St. John's clergy: Trump used church as prop, Bible as symbol of division

Photo: Brendan Smialowski/AFP via Getty Images

Clergy of the historic St. John's Episcopal Church expressed furor and confusion over President Trump's visit on Monday, which he claimed was to honor the establishment after George Floyd protestors sparked a small fire on the property Sunday night.

The big picture: Park rangers and military police deployed tear gas and physical force to disperse peaceful protestors from Lafayette Park, which surrounds the White House, so Trump could walk to "pay respects" to the church — and a St. John's rector on the scene revealed in a Facebook post that she was left "coughing" from the tear gas.

Updates: George Floyd protests nationwide

Police officers wearing riot gear push back demonstrators outside of the White House on Monday. Photo: Jose Luis Magana/AFP via Getty Images

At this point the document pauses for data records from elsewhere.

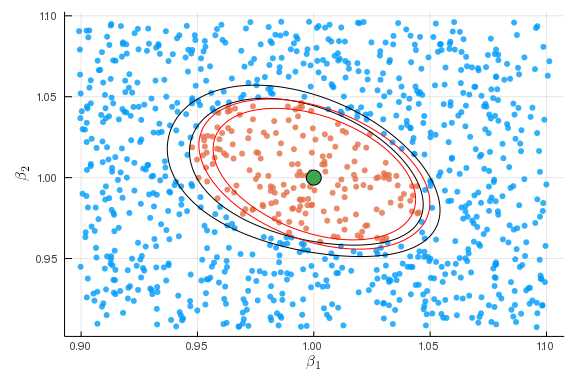
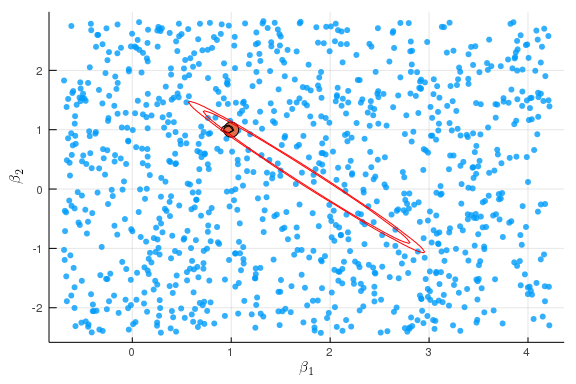
Deployed 683b70d with MkDocs version: 1.0.4

Changed region(s): [[0.0, 0.0312, 0.9688, 0.9688]]

diff --git a/identificationRobustInference/index.html b/identificationRobustInference/index.html
@@ -249,7 +249,7 @@ where
 $\hat{\theta}_{(1)}$ is the first estimate. </p>
 <p>Third, it computes the continuous updating estimator, which uses
 $AR(\theta)$ as the objective function ( $W$ is &ldquo;continuously updated&rdquo;
-to be $\widehat{Var}( \nabla g_i(\theta))$ ).</p>
+to be $\widehat{Var}( g_i(\theta))$ ).</p>
 <pre><code class="julia">using Optim, ForwardDiff, LinearAlgebra, Distributions
 function simulate_ivshare(n,β,γ,ρ)
   z = randn(n, size(γ)[1])
@@ -347,7 +347,8 @@ display(Vcue)
 
 <p>Now we compare confidence regions based on the Wald test, and from
 inverting the AR statistic.</p>
-<pre><code class="julia">using Plots
+<pre><code class="julia">using Plots, LaTeXStrings
+Plots.gr()
 function plot_cr(β,V, AR)
   lb = β - sqrt.(diag(V))*5
   ub = β + sqrt.(diag(V))*5
@@ -373,18 +374,10 @@ function plot_cr(β,V, AR)
            label=&quot;Wald CI&quot;, c=cgrad([:red,:red], [0.0,1.0]),
            legend=false)
 end
+plot_cr(βcue,Vcue, ar_ivshare)
 </code></pre>
 
-<pre><code>Error: LoadError: UndefVarError: @L_str not defined
-in expression starting at none:11
-</code></pre>
-
-<pre><code class="julia">plot_cr(βcue,Vcue, ar_ivshare)
-</code></pre>
-
-<pre><code>Error: UndefVarError: plot_cr not defined
-</code></pre>
-
+<p><img alt="" src="../figures/identificationRobustInference_4_1.png" /></p>
 <p>The two confidence regions above are not too different because the
 simulated data was strongly identified. Let&rsquo;s see what happens when we
 change the simulation to have weaker identification.</p>
@@ -398,7 +391,7 @@ optcue = optimize(ar_ivshare,
 @show βcue = optcue.minimizer
 </code></pre>
 
-<pre><code>βcue = optcue.minimizer = [1.761971616736012, 0.20175551308470746]
+<pre><code>βcue = optcue.minimizer = [1.1530818384403074, 0.8267418916242202]
 </code></pre>
 
 <pre><code class="julia">Vcue = gmmVar(βcue,β-&gt;gi_ivshare(β,y,x,z),inv(cov(gi_ivshare(βcue,y,x,z))))
@@ -406,16 +399,14 @@ display(Vcue)
 </code></pre>
 
 <pre><code>2×2 Array{Float64,2}:
-  0.241376  -0.255958
- -0.255958   0.276024
+  0.138224  -0.123079
+ -0.123079   0.112012
 </code></pre>
 
 <pre><code class="julia">plot_cr(βcue,Vcue, ar_ivshare)
 </code></pre>
 
-<pre><code>Error: UndefVarError: plot_cr not defined
-</code></pre>
-
+<p><img alt="" src="../figures/identificationRobustInference_5_1.png" /></p>
 <p>Now the confidence regions are dramatically different. Does either one
 have correct coverage? Let&rsquo;s simulate to find the size of the AR and
 Wald tests of $H_0 : \beta = \beta_0$</p>
@@ -733,7 +724,7 @@ and LM tests are more powerful than the AR test. </p>
 variables roughly follows the notation of Andrews and
 Guggenberge(2017) <sup id="fnref2:8"><a class="footnote-ref" href="#fn:8">8</a></sup>.</p>
 <pre><code class="julia">using ForwardDiff, Plots, Optim
-
+Plots.gr()
 function statparts(θ,gi)
   # compute common components of klm, rk, &amp; clr stats
   # follows notation of Andrews &amp; Guggenberger 2017, section 3.1
@@ -817,8 +808,7 @@ end
 end
 </code></pre>
 
-<pre><code>Error: LoadError: UndefVarError: @L_str not defined
-in expression starting at none:5
+<pre><code>plot_cr (generic function with 2 methods)
 </code></pre>
 
 <p>Here&rsquo;s what the confidence regions look like when identification is

diff --git a/index.html b/index.html
@@ -408,5 +408,5 @@
 
 <!--
 MkDocs version : 1.0.4
-Build Date UTC : 2019-10-28 03:55:28
+Build Date UTC : 2019-10-28 03:57:54
 -->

Protests over the death of George Floyd and other police-related killings of black people continued for a seventh day across the U.S., with President Trump threatening on Monday to deploy the military if the unrest continues.

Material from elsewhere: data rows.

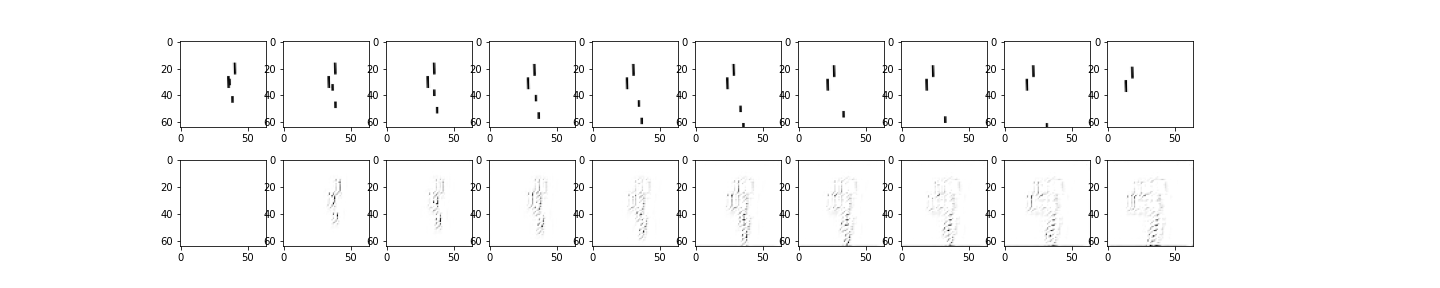
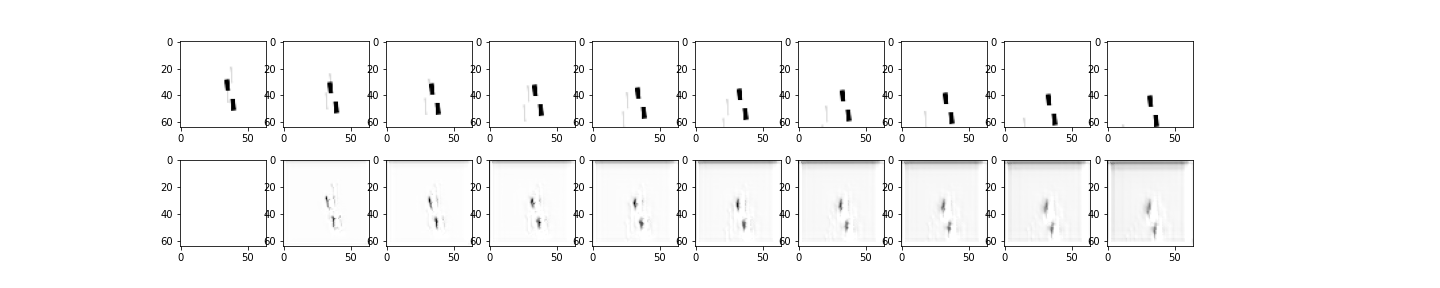
pre_train_lr_finder

diff --git a/find_best_lr.py b/find_best_lr.py
@@ -43,6 +43,22 @@ def find_best_lr(wrapp, obj_type, n_objs, im_dims, batch_size, mode='decode', cu
   batch_maker = BatchMaker(mode, obj_type, n_objs, batch_size, wrapp.n_frames, im_dims)
   lrs         = []
   losses      = []
+
+  # First train over 10 epochs
+  print("First train over 10 epochs")
+  sched_e = tf.keras.experimental.CosineDecayRestarts(
+    initial_learning_rate=2e-4, first_decay_steps=10*64,
+    t_mul=2.0, m_mul=0.9, alpha=0.2)
+  optim_e = tf.keras.optimizers.Adam(sched_e)  
+  optim = tf.keras.optimizers.Adam(scheduler)
+  for e in range(10):
+    for b in range(64):  # batch shape: (batch_s, n_frames) + im_dims
+      batch = tf.stack(batch_maker.generate_batch(), axis=1)/255
+      rec_loss = wrapp.train_step(batch, b, e, optim_e)
+      if b == 0:
+        lr_str = "{:.2e}".format(optim._decayed_lr(tf.float32).numpy())
+        print('\nStarting epoch %03i, lr = %s, rec loss = %.3f' % (e, lr_str, rec_loss))
+
   for s in range(n_samples):
 
     # Compute loss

The latest: New York City Mayor Bill de Blasio tweeted early Tuesday that he'd just left the Bronx and the police commissioner was sending additional assistance to problem areas. Protesters were "overwhelmingly peaceful" Monday, he said. "But some people tonight had nothing to do with the cause + stole + damaged instead," he added.